## [WHAT IS BEING ASKED]
If a record holds a picture, omit the picture, but copy everything else below exactly.

## [AVAILABLE DATA]
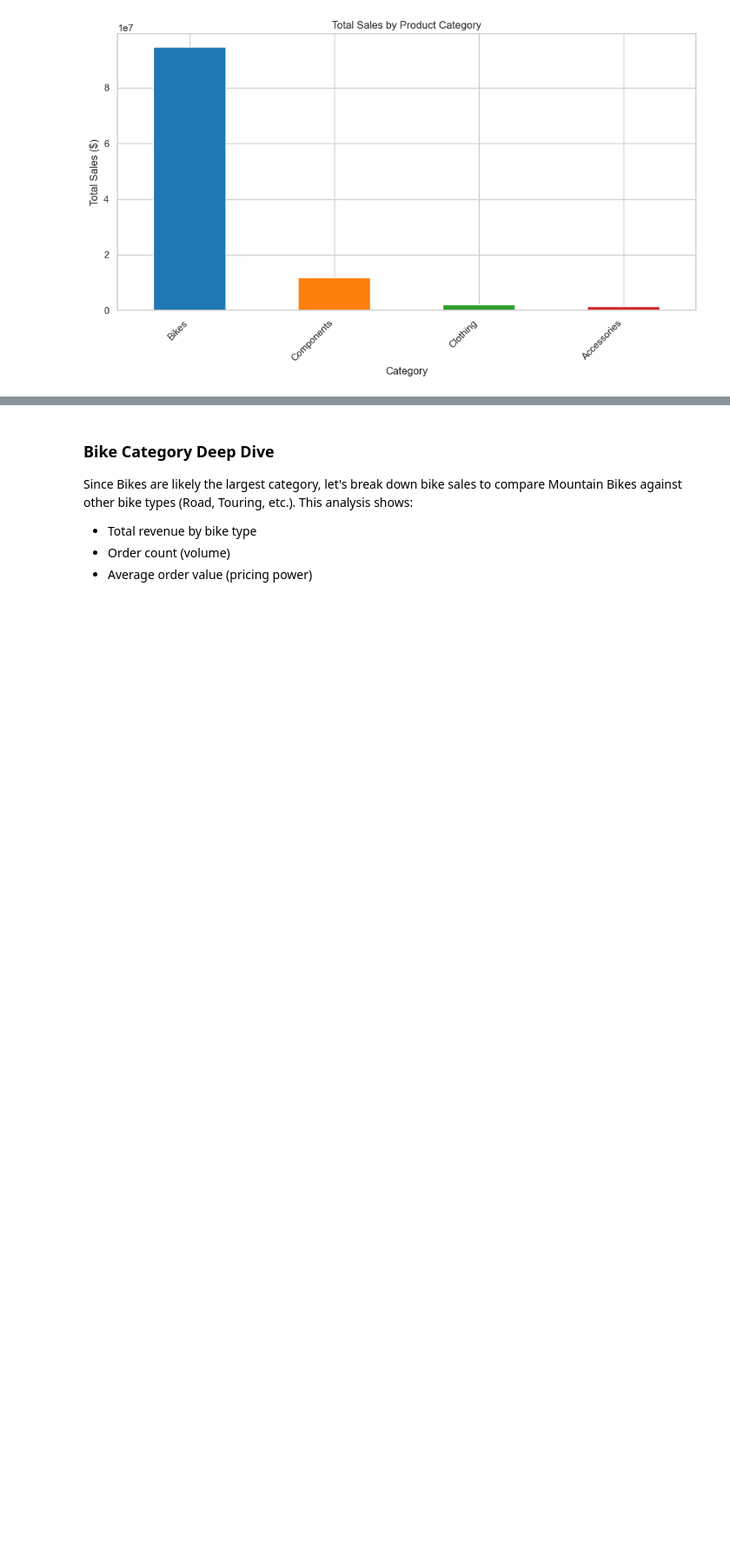
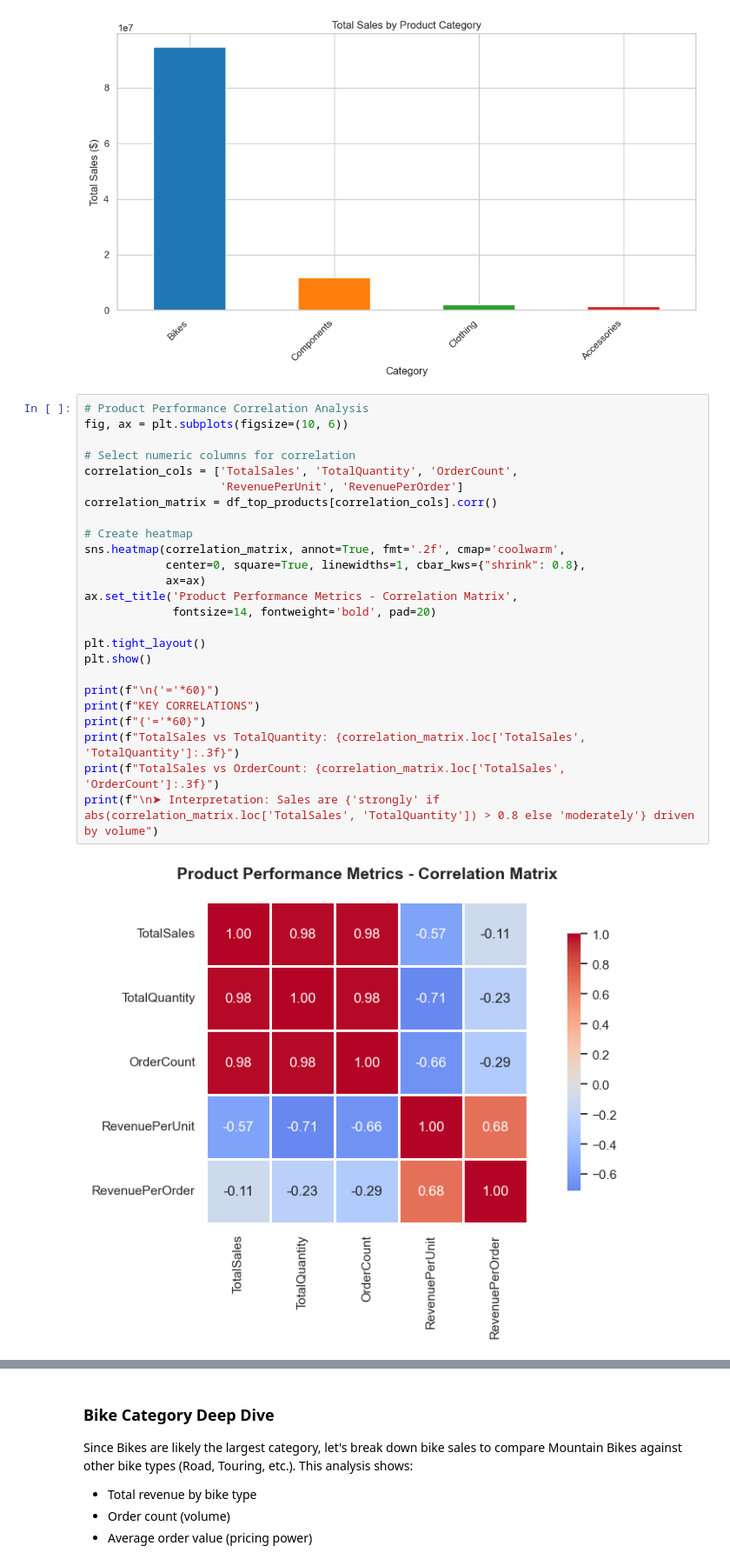
Before and after one commit to mpaturi/portfolio-projects, a Jupyter notebook: Python/Project2-AdventureWorks-SQL/notebooks/02_adw_sales_eda.ipynb, the cells around one changed output, grey strips where cells are left out. Shown at 87% size. Cells and saved outputs as stored; diff of their text form; blank space fills up the shorter version.

Commit message:
adding chart to notebook 2

```diff
--- a/Python/Project2-AdventureWorks-SQL/notebooks/02_adw_sales_eda.ipynb
+++ b/Python/Project2-AdventureWorks-SQL/notebooks/02_adw_sales_eda.ipynb
@@ -869,3 +869,30 @@ plt.tight_layout()
 plt.show()
 # %% [output]
 [figure]
+# %%
+# Product Performance Correlation Analysis
+fig, ax = plt.subplots(figsize=(10, 6))
+
+# Select numeric columns for correlation
+correlation_cols = ['TotalSales', 'TotalQuantity', 'OrderCount',
+                    'RevenuePerUnit', 'RevenuePerOrder']
+correlation_matrix = df_top_products[correlation_cols].corr()
+
+# Create heatmap
+sns.heatmap(correlation_matrix, annot=True, fmt='.2f', cmap='coolwarm',
+            center=0, square=True, linewidths=1, cbar_kws={"shrink": 0.8},
+            ax=ax)
+ax.set_title('Product Performance Metrics - Correlation Matrix',
+             fontsize=14, fontweight='bold', pad=20)
+
+plt.tight_layout()
+plt.show()
+
+print(f"\n{'='*60}")
+print(f"KEY CORRELATIONS")
+print(f"{'='*60}")
+print(f"TotalSales vs TotalQuantity: {correlation_matrix.loc['TotalSales', 'TotalQuantity']:.3f}")
+print(f"TotalSales vs OrderCount: {correlation_matrix.loc['TotalSales', 'OrderCount']:.3f}")
+print(f"\n➤ Interpretation: Sales are {'strongly' if abs(correlation_matrix.loc['TotalSales', 'TotalQuantity']) > 0.8 else 'moderately'} driven by volume")
+# %% [output]
+[figure, added]
```
Also changed, not shown: parts of 1 cell of this notebook, 1 other file.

## [EXERCISE SOLUTION]
Before and after one commit to mpaturi/portfolio-projects, a Jupyter notebook: Python/Project2-AdventureWorks-SQL/notebooks/02_adw_sales_eda.ipynb, the cells around one changed output, grey strips where cells are left out. Shown at 87% size. Cells and saved outputs as stored; diff of their text form; blank space fills up the shorter version.

Commit message:
adding chart to notebook 2

```diff
--- a/Python/Project2-AdventureWorks-SQL/notebooks/02_adw_sales_eda.ipynb
+++ b/Python/Project2-AdventureWorks-SQL/notebooks/02_adw_sales_eda.ipynb
@@ -869,3 +869,30 @@ plt.tight_layout()
 plt.show()
 # %% [output]
 [figure]
+# %%
+# Product Performance Correlation Analysis
+fig, ax = plt.subplots(figsize=(10, 6))
+
+# Select numeric columns for correlation
+correlation_cols = ['TotalSales', 'TotalQuantity', 'OrderCount',
+                    'RevenuePerUnit', 'RevenuePerOrder']
+correlation_matrix = df_top_products[correlation_cols].corr()
+
+# Create heatmap
+sns.heatmap(correlation_matrix, annot=True, fmt='.2f', cmap='coolwarm',
+            center=0, square=True, linewidths=1, cbar_kws={"shrink": 0.8},
+            ax=ax)
+ax.set_title('Product Performance Metrics - Correlation Matrix',
+             fontsize=14, fontweight='bold', pad=20)
+
+plt.tight_layout()
+plt.show()
+
+print(f"\n{'='*60}")
+print(f"KEY CORRELATIONS")
+print(f"{'='*60}")
+print(f"TotalSales vs TotalQuantity: {correlation_matrix.loc['TotalSales', 'TotalQuantity']:.3f}")
+print(f"TotalSales vs OrderCount: {correlation_matrix.loc['TotalSales', 'OrderCount']:.3f}")
+print(f"\n➤ Interpretation: Sales are {'strongly' if abs(correlation_matrix.loc['TotalSales', 'TotalQuantity']) > 0.8 else 'moderately'} driven by volume")
+# %% [output]
+[figure, added]
```
Also changed, not shown: parts of 1 cell of this notebook, 1 other file.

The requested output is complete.